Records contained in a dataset
_ _ _ _ _ _ _

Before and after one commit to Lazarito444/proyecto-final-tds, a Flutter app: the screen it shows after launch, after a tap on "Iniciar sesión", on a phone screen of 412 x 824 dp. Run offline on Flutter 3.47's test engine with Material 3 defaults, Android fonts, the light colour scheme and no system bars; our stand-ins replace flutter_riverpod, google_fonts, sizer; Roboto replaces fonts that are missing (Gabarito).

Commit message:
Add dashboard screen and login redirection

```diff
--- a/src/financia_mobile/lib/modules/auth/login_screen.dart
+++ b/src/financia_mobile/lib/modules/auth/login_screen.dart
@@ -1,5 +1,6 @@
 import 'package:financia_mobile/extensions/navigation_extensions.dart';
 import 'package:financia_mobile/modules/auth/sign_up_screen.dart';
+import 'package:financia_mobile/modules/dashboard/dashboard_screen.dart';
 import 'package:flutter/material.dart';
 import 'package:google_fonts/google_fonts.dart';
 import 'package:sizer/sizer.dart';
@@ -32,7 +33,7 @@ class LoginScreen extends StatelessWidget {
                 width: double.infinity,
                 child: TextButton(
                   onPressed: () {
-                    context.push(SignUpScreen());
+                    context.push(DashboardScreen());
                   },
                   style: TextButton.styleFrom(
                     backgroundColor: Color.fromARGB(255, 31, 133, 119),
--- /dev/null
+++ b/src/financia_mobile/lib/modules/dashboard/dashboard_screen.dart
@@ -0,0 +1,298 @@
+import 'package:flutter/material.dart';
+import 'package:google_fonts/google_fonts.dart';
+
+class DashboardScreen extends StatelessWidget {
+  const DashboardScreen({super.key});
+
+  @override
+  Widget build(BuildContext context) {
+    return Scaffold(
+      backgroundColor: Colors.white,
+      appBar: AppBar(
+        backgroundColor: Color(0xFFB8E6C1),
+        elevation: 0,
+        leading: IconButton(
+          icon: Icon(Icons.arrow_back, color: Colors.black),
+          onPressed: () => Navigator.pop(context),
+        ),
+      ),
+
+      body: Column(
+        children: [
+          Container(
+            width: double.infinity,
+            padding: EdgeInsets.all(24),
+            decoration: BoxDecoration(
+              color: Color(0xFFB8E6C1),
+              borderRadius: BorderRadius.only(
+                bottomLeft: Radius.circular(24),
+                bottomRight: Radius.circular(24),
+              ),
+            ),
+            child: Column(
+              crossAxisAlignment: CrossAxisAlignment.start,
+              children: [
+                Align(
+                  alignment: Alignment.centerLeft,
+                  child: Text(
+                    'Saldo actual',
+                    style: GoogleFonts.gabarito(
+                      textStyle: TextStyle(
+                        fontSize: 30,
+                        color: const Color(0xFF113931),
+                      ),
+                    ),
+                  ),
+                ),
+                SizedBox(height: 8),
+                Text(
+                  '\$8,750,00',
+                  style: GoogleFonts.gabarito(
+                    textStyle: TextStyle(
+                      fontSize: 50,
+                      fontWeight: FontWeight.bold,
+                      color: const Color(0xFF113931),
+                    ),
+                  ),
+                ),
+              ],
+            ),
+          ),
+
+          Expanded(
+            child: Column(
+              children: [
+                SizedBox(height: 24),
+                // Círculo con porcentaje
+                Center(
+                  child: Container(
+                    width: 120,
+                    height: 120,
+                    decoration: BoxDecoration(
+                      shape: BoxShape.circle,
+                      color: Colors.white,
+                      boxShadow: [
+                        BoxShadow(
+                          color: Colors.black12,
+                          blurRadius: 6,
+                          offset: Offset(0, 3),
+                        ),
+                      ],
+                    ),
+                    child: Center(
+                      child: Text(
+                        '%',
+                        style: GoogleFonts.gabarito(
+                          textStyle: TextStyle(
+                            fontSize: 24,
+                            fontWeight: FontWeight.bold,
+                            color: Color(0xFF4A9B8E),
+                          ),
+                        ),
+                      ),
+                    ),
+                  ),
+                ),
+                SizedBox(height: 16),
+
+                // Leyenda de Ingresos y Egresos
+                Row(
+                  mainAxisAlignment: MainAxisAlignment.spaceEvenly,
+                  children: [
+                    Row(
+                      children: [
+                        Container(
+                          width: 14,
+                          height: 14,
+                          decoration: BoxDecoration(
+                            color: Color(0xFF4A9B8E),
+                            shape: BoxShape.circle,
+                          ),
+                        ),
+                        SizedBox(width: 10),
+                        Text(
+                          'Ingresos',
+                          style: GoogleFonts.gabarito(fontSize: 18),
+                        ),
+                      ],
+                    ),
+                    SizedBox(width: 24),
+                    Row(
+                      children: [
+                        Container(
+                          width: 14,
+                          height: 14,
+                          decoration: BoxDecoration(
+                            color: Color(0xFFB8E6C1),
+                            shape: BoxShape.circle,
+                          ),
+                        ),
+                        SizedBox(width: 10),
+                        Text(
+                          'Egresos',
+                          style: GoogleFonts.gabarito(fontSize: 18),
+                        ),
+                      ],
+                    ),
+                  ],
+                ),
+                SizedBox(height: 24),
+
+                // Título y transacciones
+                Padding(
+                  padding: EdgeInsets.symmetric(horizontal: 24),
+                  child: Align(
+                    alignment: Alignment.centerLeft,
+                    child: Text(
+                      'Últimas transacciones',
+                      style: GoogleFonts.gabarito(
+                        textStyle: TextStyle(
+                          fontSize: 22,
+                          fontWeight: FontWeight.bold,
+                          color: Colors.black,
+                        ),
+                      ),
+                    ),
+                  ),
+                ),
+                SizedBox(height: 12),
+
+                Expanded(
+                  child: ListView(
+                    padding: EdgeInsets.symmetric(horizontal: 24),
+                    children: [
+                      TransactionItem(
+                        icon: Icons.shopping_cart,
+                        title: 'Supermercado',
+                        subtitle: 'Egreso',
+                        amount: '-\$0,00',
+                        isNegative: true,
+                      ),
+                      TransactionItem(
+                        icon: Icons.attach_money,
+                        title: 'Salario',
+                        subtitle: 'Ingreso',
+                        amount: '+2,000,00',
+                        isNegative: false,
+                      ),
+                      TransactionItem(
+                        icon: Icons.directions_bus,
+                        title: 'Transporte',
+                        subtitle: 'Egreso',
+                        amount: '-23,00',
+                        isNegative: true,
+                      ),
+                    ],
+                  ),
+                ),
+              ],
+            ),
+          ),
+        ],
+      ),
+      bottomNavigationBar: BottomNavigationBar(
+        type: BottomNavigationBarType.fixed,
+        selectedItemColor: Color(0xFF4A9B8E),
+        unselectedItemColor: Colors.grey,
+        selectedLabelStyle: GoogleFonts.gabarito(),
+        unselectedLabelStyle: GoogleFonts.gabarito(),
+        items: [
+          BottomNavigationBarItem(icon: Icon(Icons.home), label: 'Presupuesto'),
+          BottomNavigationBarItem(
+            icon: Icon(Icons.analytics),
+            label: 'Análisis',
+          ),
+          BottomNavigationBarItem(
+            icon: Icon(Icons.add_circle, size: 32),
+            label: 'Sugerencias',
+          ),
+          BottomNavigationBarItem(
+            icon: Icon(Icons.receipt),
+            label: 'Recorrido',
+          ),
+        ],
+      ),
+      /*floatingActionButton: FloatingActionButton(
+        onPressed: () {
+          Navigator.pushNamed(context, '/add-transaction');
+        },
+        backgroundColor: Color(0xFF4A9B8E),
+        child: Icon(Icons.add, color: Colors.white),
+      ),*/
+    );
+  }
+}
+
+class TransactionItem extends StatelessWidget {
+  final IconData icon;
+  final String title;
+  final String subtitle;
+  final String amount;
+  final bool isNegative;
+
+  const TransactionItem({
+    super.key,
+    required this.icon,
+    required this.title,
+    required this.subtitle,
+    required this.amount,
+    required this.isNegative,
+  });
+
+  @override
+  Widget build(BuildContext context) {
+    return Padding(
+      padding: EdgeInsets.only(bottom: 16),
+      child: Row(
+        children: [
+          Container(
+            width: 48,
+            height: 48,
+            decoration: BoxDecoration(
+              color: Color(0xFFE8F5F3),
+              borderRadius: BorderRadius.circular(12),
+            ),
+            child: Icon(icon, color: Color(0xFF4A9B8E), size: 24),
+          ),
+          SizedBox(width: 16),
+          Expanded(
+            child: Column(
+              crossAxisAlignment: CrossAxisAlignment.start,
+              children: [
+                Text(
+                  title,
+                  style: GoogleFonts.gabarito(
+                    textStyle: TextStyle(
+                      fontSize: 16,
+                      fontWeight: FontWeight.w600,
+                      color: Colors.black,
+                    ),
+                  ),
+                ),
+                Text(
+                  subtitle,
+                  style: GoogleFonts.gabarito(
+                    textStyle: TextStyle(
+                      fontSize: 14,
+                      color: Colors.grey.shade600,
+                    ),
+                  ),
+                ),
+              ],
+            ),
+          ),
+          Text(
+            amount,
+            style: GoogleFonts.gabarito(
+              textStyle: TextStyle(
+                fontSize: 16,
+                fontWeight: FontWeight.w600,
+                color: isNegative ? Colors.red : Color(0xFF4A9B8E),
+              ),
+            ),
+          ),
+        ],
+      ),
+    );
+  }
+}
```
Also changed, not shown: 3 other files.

_ _ _ _ _ _ _

## EXERCISE DESCRIPTION:
Among the records above, find each line holding the string "modules" and pull it out.

## ANSWER SECTION:
--- a/src/financia_mobile/lib/modules/auth/login_screen.dart
+++ b/src/financia_mobile/lib/modules/auth/login_screen.dart
 import 'package:financia_mobile/modules/auth/sign_up_screen.dart';
+import 'package:financia_mobile/modules/dashboard/dashboard_screen.dart';
+++ b/src/financia_mobile/lib/modules/dashboard/dashboard_screen.dart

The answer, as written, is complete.